A study needs to be enabled by the government at the national and state levels that will study the benefits of implementing interfaces that will share information between the Healthcare facilities and the IHIP. Potential savings can be quantified based on cost and projected savings in improved efficiencies enabled by the implementation IHIP towards patient safety and care coordination for the stakeholders.
Additionally, its important to quantify the cost of implementing HIE-based interfaces by the various healthcare entities (like Hospitals, Laboratories, Diagnostic centers, pharmacies, etc). It will be important to identify the Revenue Streams to sustain IHIP data sharing, and how can it be sustained by the stakeholders.
  1. Breach of Security of Data contained in IHIP or connected interfaces
We have seen various types of hacks that have breached the security of patient records stored in hospital systems. Enabling security at various levels needs to be ensured before any of the Stakeholders connect with the IHIP. Security guidelines will have to be defined and adhered to and reported on a regular basis as a regulatory requirement.
Security is also necessary at the IHIP level which has been defined as a main requirement for developing the IHIP infrastructure.
In the US Architecturally, RHIOs employ either the CHMIS approach of a centralized database, the CHIN model of federated independent databases, or some combination of the two, hybrid model.
  1. Usability & Access to Information Ok, so the data about a patient has been stored in the Data Repository for all to access and review at the time of emergencies, for enabling a continuity of care record for the patient and for generating population health management analysis. But, what if the data is not easily accessible, the functionality to access the care information of the patient, requires multiple access requests and clicks and permissions. What if, the data has now been stored in the public data repository, who can access it? Who can view it? Can there be an unauthorised data access by persons not connected to the health care of the patient? [25]
  2. Information Blocking:
For-profit EHR vendors have a natural vested interest in increasing revenue by limiting the flow of data.
“The specific forms of and perceived motivations for information blocking were harder to predict a priori,” Adler-Milstein & Pfeifer explain. “What we found in relation to specific forms is that EHR vendors appear to most often engage in information-blocking behaviors that directly maximize short-term revenue. Our respondents reported that EHR vendors deploy products with limited interoperability and charge providers high fees unrelated to the actual cost to deliver those capabilities or refuse to support information exchange with specific EHRs and HIEs.”
Hospitals and health systems likewise utilize information blocking as a means to prevent clients from seeking services elsewhere to keep from losing out to the competition.
“In our results, the most commonly reported forms of information blocking among hospitals and health systems point to their interest in strengthening their competitive position in the market by controlling patient flow, which has been reported in other studies,” they wrote.
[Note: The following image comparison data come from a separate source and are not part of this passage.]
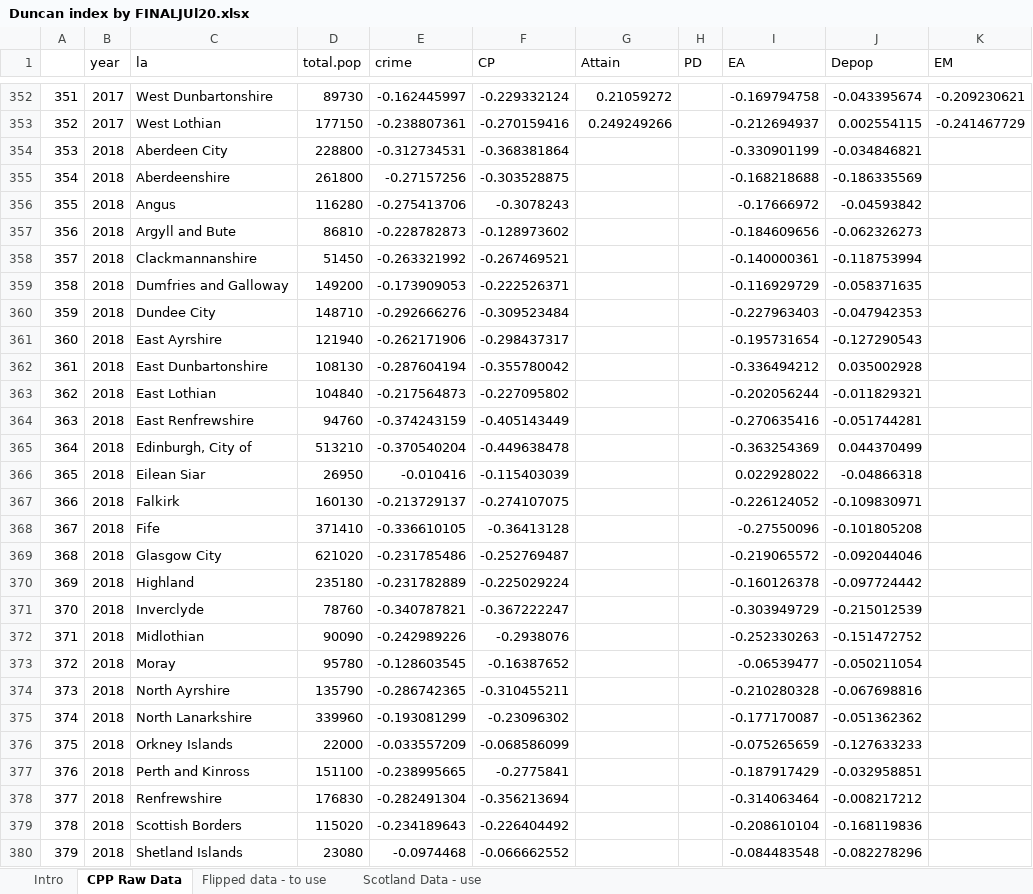
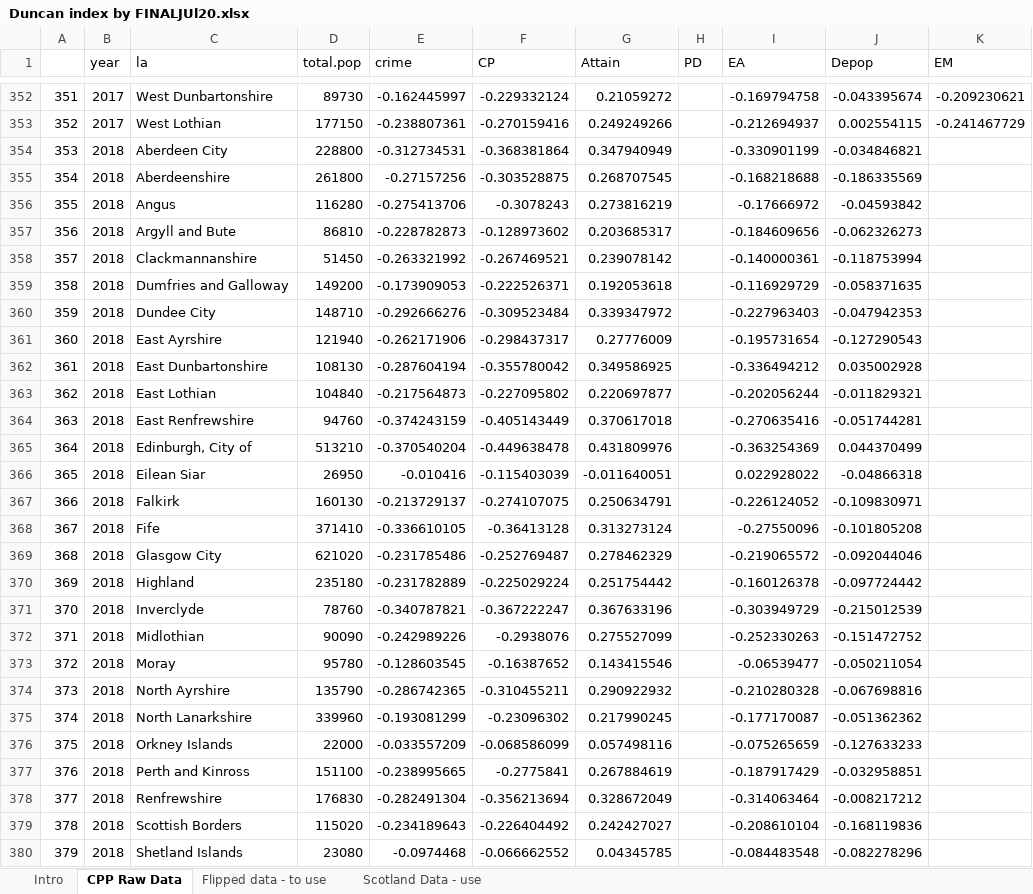
Before and after one commit to Improvement-Service/CPOP, an Excel workbook: Duncan_Index_Jul20/Duncan index by FINALJUl20.xlsx, sheet CPP Raw Data, drawn as a sheet; only a part is shown, gaps mark what is left out; values as stored, in another font and other column widths than the file's, no borders; the diff covers the shown part only; the diff names each change by its address in the sheet, - before the commit and + after, or states it on an @@ line.

```diff
--- a/Duncan_Index_Jul20/Duncan index by FINALJUl20.xlsx (sheet CPP Raw Data)
+++ b/Duncan_Index_Jul20/Duncan index by FINALJUl20.xlsx (sheet CPP Raw Data)
-G354 (Attain): (empty)
+G354 (Attain): 0.347940949
-G355 (Attain): (empty)
+G355 (Attain): 0.268707545
-G356 (Attain): (empty)
+G356 (Attain): 0.273816219
-G357 (Attain): (empty)
+G357 (Attain): 0.203685317
-G358 (Attain): (empty)
+G358 (Attain): 0.239078142
-G359 (Attain): (empty)
+G359 (Attain): 0.192053618
-G360 (Attain): (empty)
+G360 (Attain): 0.339347972
-G361 (Attain): (empty)
+G361 (Attain): 0.27776009
-G362 (Attain): (empty)
+G362 (Attain): 0.349586925
-G363 (Attain): (empty)
+G363 (Attain): 0.220697877
-G364 (Attain): (empty)
+G364 (Attain): 0.370617018
-G365 (Attain): (empty)
+G365 (Attain): 0.431809976
-G366 (Attain): (empty)
+G366 (Attain): -0.011640051
-G367 (Attain): (empty)
+G367 (Attain): 0.250634791
-G368 (Attain): (empty)
+G368 (Attain): 0.313273124
-G369 (Attain): (empty)
+G369 (Attain): 0.278462329
-G370 (Attain): (empty)
+G370 (Attain): 0.251754442
-G371 (Attain): (empty)
+G371 (Attain): 0.367633196
-G372 (Attain): (empty)
+G372 (Attain): 0.275527099
-G373 (Attain): (empty)
+G373 (Attain): 0.143415546
-G374 (Attain): (empty)
+G374 (Attain): 0.290922932
-G375 (Attain): (empty)
+G375 (Attain): 0.217990245
-G376 (Attain): (empty)
+G376 (Attain): 0.057498116
-G377 (Attain): (empty)
+G377 (Attain): 0.267884619
-G378 (Attain): (empty)
+G378 (Attain): 0.328672049
-G379 (Attain): (empty)
+G379 (Attain): 0.242427027
-G380 (Attain): (empty)
+G380 (Attain): 0.04345785
```
Also changed, not shown: 5 edited cells elsewhere in this sheet, sheet Flipped data - to use, sheet Scotland Data - use, data/datazone data for maps.xlsx, 28 other files.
Interoperability in Healthcare: Some thoughts to share

Having followed the implementations in India for sometime now, I always wonder why interoperability is not a top priority or not implemented in most systems. They are HL7 compliant, but are they really interoperable? And I dont mean the part from HIMS to Lab or Rad equipment, that part is fairly well defined and documented. 

- But from the Patient to Hospital to Patient
- Patient to Insurance to Patient
- Patient to app to hospital to Patient

Take for instance most systems are able to share the discharge summaries as emails to patients, and a print out, even today. But on discharge can the patient "share" her discharge summary from an app or application to another practitioner who takes care of the patient rehab? Are for instance, the systems involved in the above use case, interoperable? 

Another point, how many Healthcare Apps (the production versions) have any data sharing via standards? They can however email PDFs of the recorded data. So what can be done to enable out-of-the-box interoperability in the Healthcare Apps? With the growing number of mHealth Apps, we will soon find ourselves in another new set of "Data-Silos" being created on a daily basis.

Recently we moved from Cash to Cashless to Less Cash scenarios ... so is it right to say, in healthcare context, we are working from a Paper to Paperless to Less Paper scenario in Healthcare before going totally paperless? 

And if so: 

1. What will be the business case for interoperability and for sharing the discharge summary/ medications in a format that is easily exchangeable?

2. Can a Healthcare IT think tank, work on defining the standards of "workflow" of the data being generated in healthcare today? Starting from the Patient through the healthcare ecosystem and back to the Patient?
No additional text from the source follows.